[Opening ENTRIES PROVIDED section]

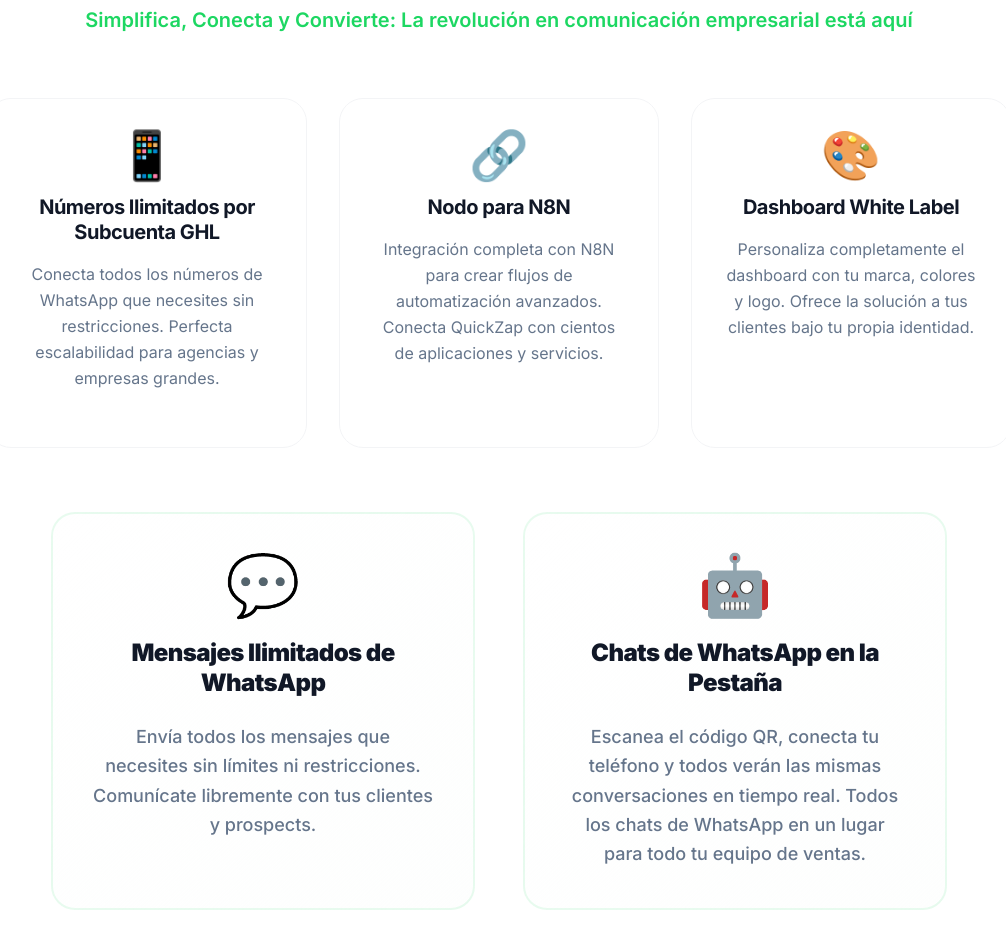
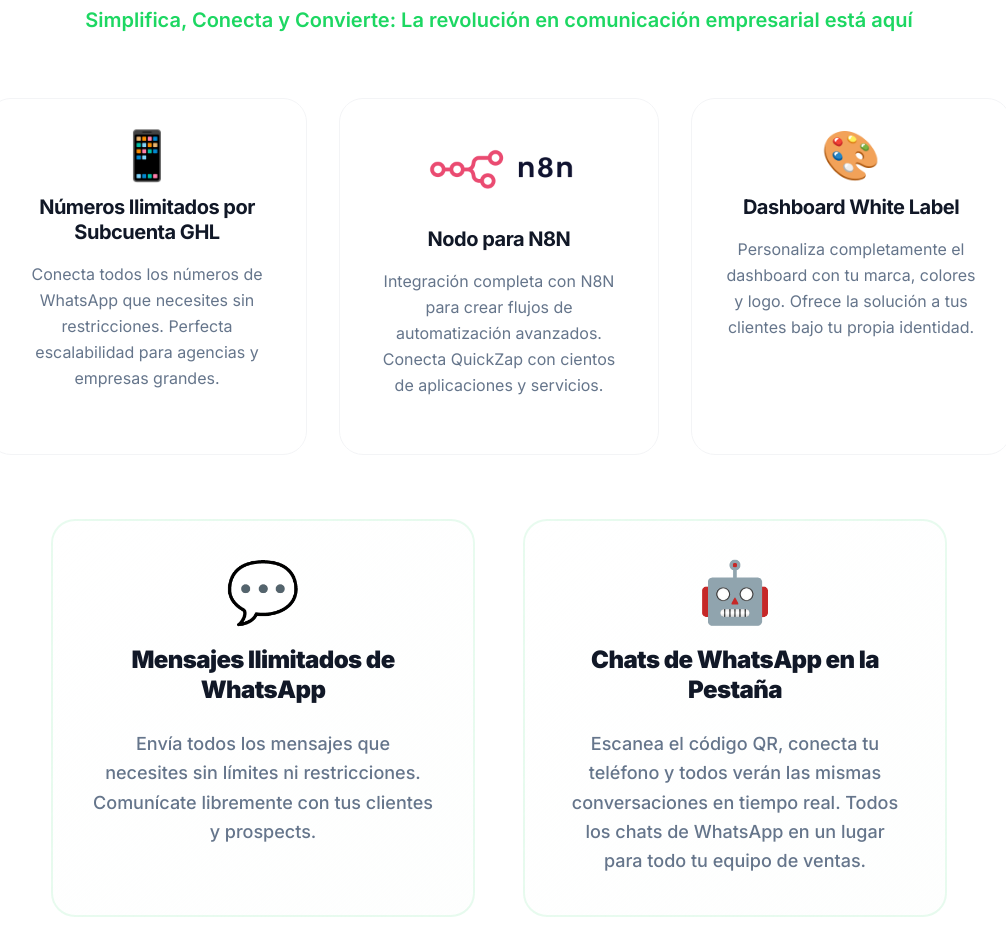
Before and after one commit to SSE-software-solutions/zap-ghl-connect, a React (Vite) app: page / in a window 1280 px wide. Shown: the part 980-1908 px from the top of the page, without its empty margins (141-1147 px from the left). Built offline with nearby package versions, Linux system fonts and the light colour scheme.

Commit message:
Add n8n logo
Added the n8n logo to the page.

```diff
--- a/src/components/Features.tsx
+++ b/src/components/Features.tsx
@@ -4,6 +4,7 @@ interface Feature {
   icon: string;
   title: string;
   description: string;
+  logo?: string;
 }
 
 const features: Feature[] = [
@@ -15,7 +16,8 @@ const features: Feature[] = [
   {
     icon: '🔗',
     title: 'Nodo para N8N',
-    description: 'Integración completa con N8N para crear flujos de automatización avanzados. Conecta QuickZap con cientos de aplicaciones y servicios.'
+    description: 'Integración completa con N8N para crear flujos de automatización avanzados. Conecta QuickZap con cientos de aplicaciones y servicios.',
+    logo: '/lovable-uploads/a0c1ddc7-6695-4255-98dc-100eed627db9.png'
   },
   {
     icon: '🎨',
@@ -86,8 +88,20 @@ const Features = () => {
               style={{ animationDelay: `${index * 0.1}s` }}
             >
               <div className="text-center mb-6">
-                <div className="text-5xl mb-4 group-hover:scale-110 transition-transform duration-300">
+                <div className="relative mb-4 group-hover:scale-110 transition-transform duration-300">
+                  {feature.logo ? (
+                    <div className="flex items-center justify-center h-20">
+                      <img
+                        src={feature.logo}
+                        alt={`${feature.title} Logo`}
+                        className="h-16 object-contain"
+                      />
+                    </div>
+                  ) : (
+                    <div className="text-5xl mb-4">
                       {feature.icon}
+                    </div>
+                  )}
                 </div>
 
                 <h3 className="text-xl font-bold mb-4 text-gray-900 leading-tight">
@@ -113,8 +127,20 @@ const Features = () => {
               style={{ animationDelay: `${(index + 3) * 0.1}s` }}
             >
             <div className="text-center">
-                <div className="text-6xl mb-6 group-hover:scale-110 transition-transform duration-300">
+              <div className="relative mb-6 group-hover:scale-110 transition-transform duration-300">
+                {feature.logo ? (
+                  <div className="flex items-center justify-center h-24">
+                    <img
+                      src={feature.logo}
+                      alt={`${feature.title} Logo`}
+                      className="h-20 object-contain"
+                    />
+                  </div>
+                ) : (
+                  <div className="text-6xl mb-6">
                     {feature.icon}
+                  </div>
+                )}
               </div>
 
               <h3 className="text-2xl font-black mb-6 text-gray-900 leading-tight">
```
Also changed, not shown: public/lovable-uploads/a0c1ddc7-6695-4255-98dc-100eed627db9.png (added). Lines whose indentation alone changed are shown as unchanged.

[Closing ENTRIES PROVIDED section]

Exactly how many lines of the material contain the word "transform"? Write the number alone.

* [SOLUTION]
4